There very well might be something to what my associate discussed — that Hillary might be seriously considering a challenge to Obama in 2012. But one thing that deserves even more focus is just how much of a “good soldier” Hillary has been.
When she was tapped to be Secretary of State, it was seen as a sop, a reward for her endorsing and supporting Obama once it was clear (crystal clear) that he had won the nomination. But ever since then, he’s been treating her with exceptional contempt.
Which is nothing new, of course; Obama has no respect for those he defeats. He’s stuck in perpetual campaign mode, and can never get past it. Remember the health care “summit?” John McCain reminded Obama of one of his campaign promises, and Obama’s response was “the the campaign’s over” — with the unspoken “and you lost, so STFU.” The only interpretation that makes sense to me is that Obama is admitting that he said all sorts of things as a candidate that he had no intention of following through on, and it’s just downright rude to remind him of them — so rude that he’ll shut you up in short order.
But back to Hillary Clinton. Remember the deal they struck? If she helped him win the election, she’d be Secretary of State, and he’d help her retire her campaign debt.
As always, an Obama promise comes with an expiration date. This one, though, quite possibly broke records. Several months later, Obama did his part to help with the campaign debt — he and Michelle each cut a check for $2,300 for Hillary. Oh, and he said a few words halfheartedly asking donors to help her out. Amazingly, she’s still several million in the hole.
Well, at least she got to be Secretary of State, right? He kept that deal, didn’t he?
Sure. But it looks like Hillary got out-lawyered on that one, because she didn’t read the fine print. In no time her duties got whittled down, and she saw a good chunk of her power given to Obama cronies and favorites — people who hadn’t dared oppose The One and made him actually work for the nomination.
The Secretary of State is, nominally, our Chief Diplomat to the world. All ambassadors and diplomatic functions go through her office. At least, they used to. Obama spared no time in appointing “special envoys” who were put in charge of select regions of the world, moving them out of Hillary’s authority and directly answerable to him. Hillary doesn’t have to trouble her pretty little head about such concerns as “Middle East Peace” or “Iraq and Afghanistan,” as George Mitchell and Richard Holbrooke are taking care of those pesky trouble spots. There’s also a special envoy to the Organization of the Islamic conference, and Obama also made the United Nations Ambassador a Cabinet-rank position. In other words, Ambassador Susan Rice is essentially peers with her nominal boss.
Through all this, Hillary has continued on to be a “good soldier.” She has not once publicly said a word of complaint, despite these heaps of insults and humiliations piled on her. (I guess 35 years of being married to Bill Clinton was damned good training for that.)
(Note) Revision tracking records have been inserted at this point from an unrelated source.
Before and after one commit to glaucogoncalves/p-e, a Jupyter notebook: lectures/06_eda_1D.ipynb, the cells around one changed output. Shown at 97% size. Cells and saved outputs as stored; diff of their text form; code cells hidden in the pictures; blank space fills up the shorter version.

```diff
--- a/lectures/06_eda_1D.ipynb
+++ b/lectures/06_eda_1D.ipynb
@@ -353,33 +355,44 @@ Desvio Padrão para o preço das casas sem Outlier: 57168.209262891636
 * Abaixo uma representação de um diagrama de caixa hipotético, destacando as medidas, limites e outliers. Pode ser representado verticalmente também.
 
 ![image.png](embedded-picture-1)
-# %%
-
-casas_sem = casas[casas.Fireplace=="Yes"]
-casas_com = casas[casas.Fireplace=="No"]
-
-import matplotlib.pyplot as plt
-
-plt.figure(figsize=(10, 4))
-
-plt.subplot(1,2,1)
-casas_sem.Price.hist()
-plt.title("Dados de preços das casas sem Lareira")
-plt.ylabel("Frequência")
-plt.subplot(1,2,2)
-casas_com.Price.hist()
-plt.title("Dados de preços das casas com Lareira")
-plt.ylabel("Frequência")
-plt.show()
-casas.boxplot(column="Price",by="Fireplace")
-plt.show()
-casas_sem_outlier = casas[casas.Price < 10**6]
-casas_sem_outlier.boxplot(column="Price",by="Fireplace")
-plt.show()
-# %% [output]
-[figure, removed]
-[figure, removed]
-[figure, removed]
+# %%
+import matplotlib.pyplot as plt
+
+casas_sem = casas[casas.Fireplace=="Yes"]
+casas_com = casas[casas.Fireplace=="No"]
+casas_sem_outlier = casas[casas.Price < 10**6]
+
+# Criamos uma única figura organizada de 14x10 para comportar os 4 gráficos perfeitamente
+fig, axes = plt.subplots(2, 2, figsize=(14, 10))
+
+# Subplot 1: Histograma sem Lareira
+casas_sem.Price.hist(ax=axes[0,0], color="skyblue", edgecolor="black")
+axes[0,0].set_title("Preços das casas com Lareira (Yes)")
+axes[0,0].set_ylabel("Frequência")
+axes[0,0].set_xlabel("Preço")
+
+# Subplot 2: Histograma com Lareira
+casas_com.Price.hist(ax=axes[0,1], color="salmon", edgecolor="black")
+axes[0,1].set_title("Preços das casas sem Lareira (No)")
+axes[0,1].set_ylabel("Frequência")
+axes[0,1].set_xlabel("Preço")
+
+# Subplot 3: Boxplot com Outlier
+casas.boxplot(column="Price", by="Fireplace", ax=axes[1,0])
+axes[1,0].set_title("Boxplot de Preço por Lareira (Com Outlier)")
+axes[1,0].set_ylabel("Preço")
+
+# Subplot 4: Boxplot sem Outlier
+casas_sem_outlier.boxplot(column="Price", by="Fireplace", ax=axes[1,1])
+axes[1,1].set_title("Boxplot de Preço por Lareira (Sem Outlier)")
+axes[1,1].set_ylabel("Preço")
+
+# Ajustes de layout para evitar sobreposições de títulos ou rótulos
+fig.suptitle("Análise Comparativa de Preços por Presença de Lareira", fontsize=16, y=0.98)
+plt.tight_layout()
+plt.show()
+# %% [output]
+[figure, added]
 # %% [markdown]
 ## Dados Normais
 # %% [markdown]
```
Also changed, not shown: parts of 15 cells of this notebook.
Only now, after a year of being Obama’s doormat, are the old Clinton cronies and proxies starting to draw their knives in her defense. And those knives are viciously sharp.
If she is planning another run for the presidency, if she is seriously considering challenging President Obama for the 2012 Democratic nomination, she’s certainly doing it right — showing absolute loyalty to her president right up until she finds just the right moment to resign in protest. And that resignation will not be over all these petty slights, but a major failing by the Obama administration — one she will be certain to have documented her opposition to and prediction of utter failure. It will be a departure of principle, not pique.
At least publicly.
Don’t get me wrong. I still think she would be a lousy president. Her demeanor is far more suited to the Supreme Court, where she would only have to gain the approval of a majority of her former colleagues in the Senate, never have to stand for election and the approval of the masses, and wouldn’t have to give press interviews. (She’d be a lousy Justice, too, but the confirmation process plays to her strengths, unlike campaigning.)
But she could cause some very, very serious aggravation to the Obama re-election campaign (which kicked off a year ago last November, the day after the election), which they will have so richly earned.
I ask you — is there a more entertaining spectator sport than politics?